-- Given information follows --
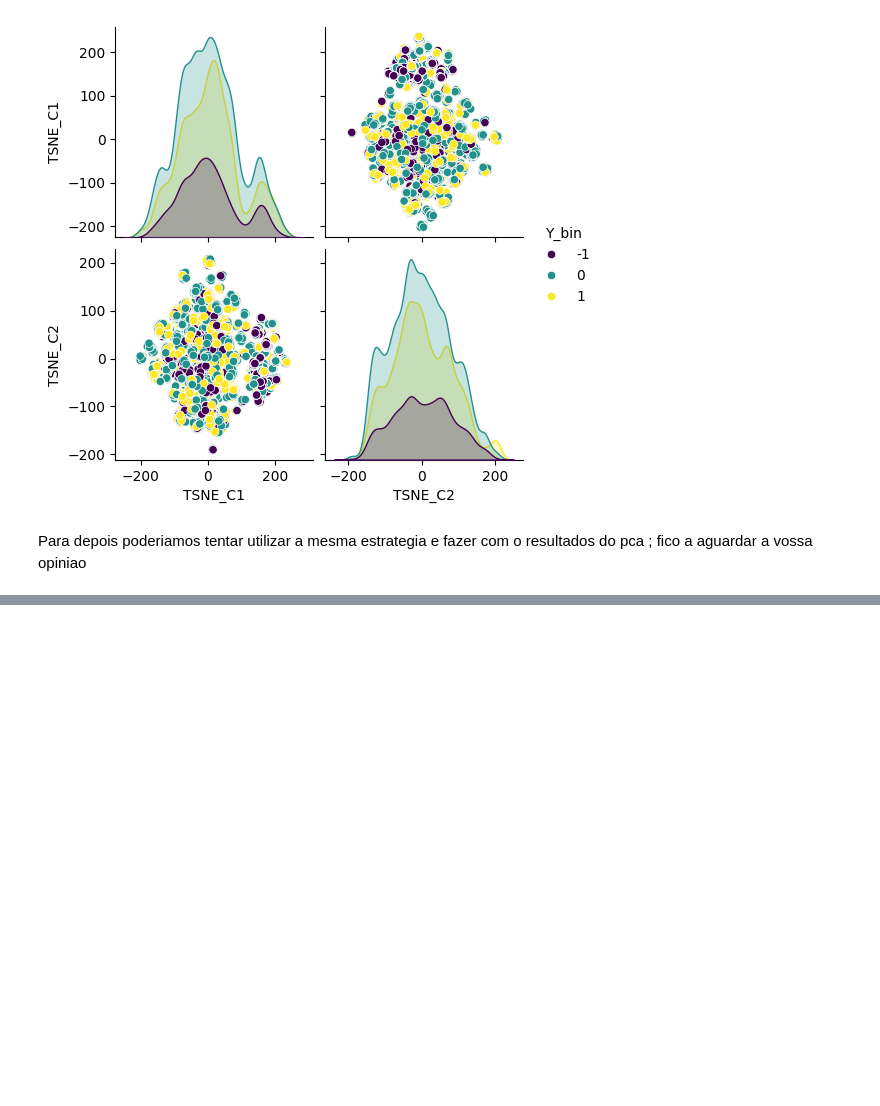
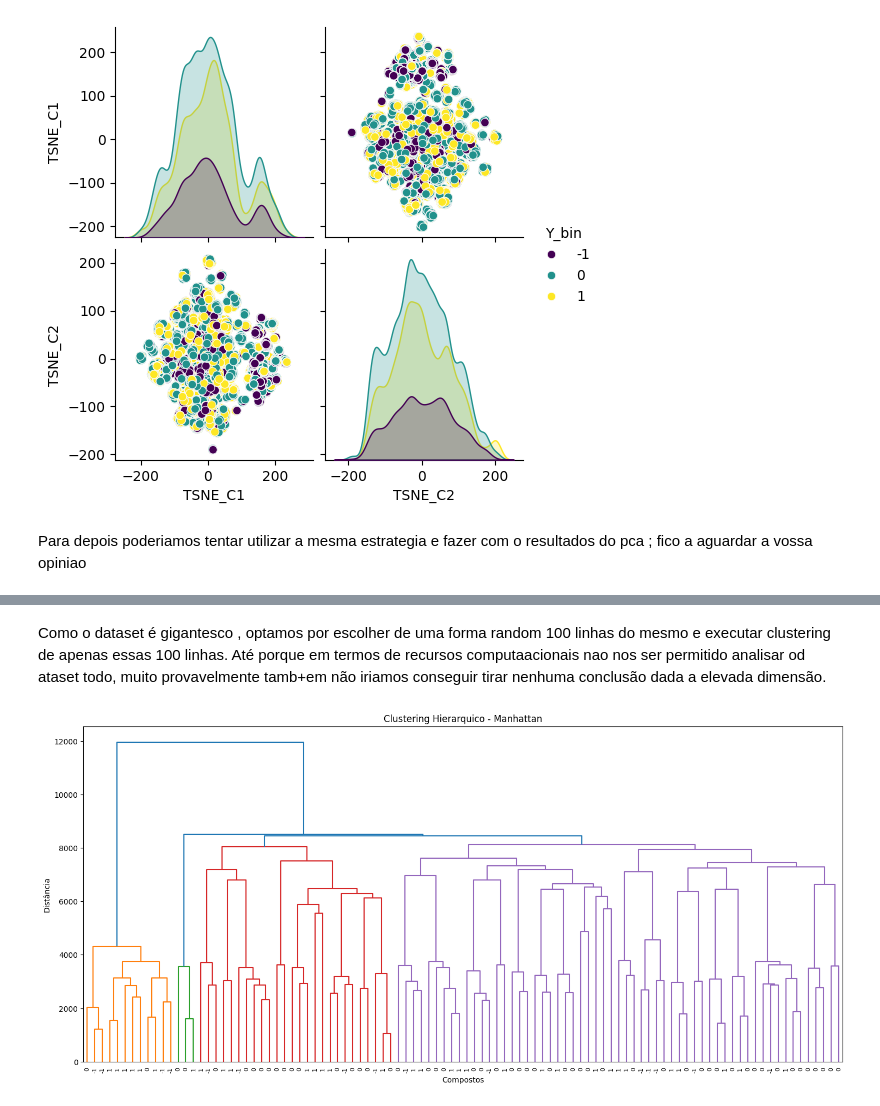
Before and after one commit to GuilhermeLoboSousa/Work-SIB, a Jupyter notebook: Parte2.ipynb, the cells around one changed output, grey strips where cells are left out. Drawn from its saved outputs; the diff is of its cells as text; code cells hidden in the pictures; blank space fills up the shorter version.

Commit message:
clustering -fim

```diff
--- a/Parte2.ipynb
+++ b/Parte2.ipynb
@@ -296,0 +303,3 @@ Para depois poderiamos tentar utilizar a mesma estrategia e fazer com o resultad
+# %%
+dados_clustering=dados_tsne
+dados_clustering=dados_tsne.iloc[:,:-2]
@@ -296,0 +322,26 @@ Para depois poderiamos tentar utilizar a mesma estrategia e fazer com o resultad
+# %% [markdown]
+Como o dataset é gigantesco , optamos por escolher de uma forma random 100 linhas do mesmo e executar clustering de apenas essas 100 linhas. Até porque em termos de recursos computaacionais nao nos ser permitido analisar od ataset todo, muito provavelmente tamb+em não iriamos conseguir tirar nenhuma conclusão dada a elevada dimensão.
+# %%
+sampled_data = dados_clustering.sample(n=100, random_state=42)
+
+# Clustering hierarquico com distância de manhattan
+Z = linkage(sampled_data, method='complete', metric='cityblock')
+
+# dendograma
+plt.figure(figsize=(18, 8))
+dendrogram(Z,
+           labels=sampled_data['Y_bin'].values,
+           orientation='top',
+           leaf_font_size=8)
+
+# mapa de cores
+data_colors = {-1:"red",0: 'blue', 1: 'green'}
+ax = plt.gca()
+
+
+plt.title('Clustering Hierarquico - Manhattan')
+plt.xlabel('Compostos')
+plt.ylabel('Distância')
+plt.show()
+# %% [output]
+[figure, added]
```
Also changed, not shown: parts of 8 cells of this notebook.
-- Given information concluded --
What you have to do:
What is needed is an exact copy of all the records, minus any pictures.

Task answer:
Before and after one commit to GuilhermeLoboSousa/Work-SIB, a Jupyter notebook: Parte2.ipynb, the cells around one changed output, grey strips where cells are left out. Drawn from its saved outputs; the diff is of its cells as text; code cells hidden in the pictures; blank space fills up the shorter version.

Commit message:
clustering -fim

```diff
--- a/Parte2.ipynb
+++ b/Parte2.ipynb
@@ -296,0 +303,3 @@ Para depois poderiamos tentar utilizar a mesma estrategia e fazer com o resultad
+# %%
+dados_clustering=dados_tsne
+dados_clustering=dados_tsne.iloc[:,:-2]
@@ -296,0 +322,26 @@ Para depois poderiamos tentar utilizar a mesma estrategia e fazer com o resultad
+# %% [markdown]
+Como o dataset é gigantesco , optamos por escolher de uma forma random 100 linhas do mesmo e executar clustering de apenas essas 100 linhas. Até porque em termos de recursos computaacionais nao nos ser permitido analisar od ataset todo, muito provavelmente tamb+em não iriamos conseguir tirar nenhuma conclusão dada a elevada dimensão.
+# %%
+sampled_data = dados_clustering.sample(n=100, random_state=42)
+
+# Clustering hierarquico com distância de manhattan
+Z = linkage(sampled_data, method='complete', metric='cityblock')
+
+# dendograma
+plt.figure(figsize=(18, 8))
+dendrogram(Z,
+           labels=sampled_data['Y_bin'].values,
+           orientation='top',
+           leaf_font_size=8)
+
+# mapa de cores
+data_colors = {-1:"red",0: 'blue', 1: 'green'}
+ax = plt.gca()
+
+
+plt.title('Clustering Hierarquico - Manhattan')
+plt.xlabel('Compostos')
+plt.ylabel('Distância')
+plt.show()
+# %% [output]
+[figure, added]
```
Also changed, not shown: parts of 8 cells of this notebook.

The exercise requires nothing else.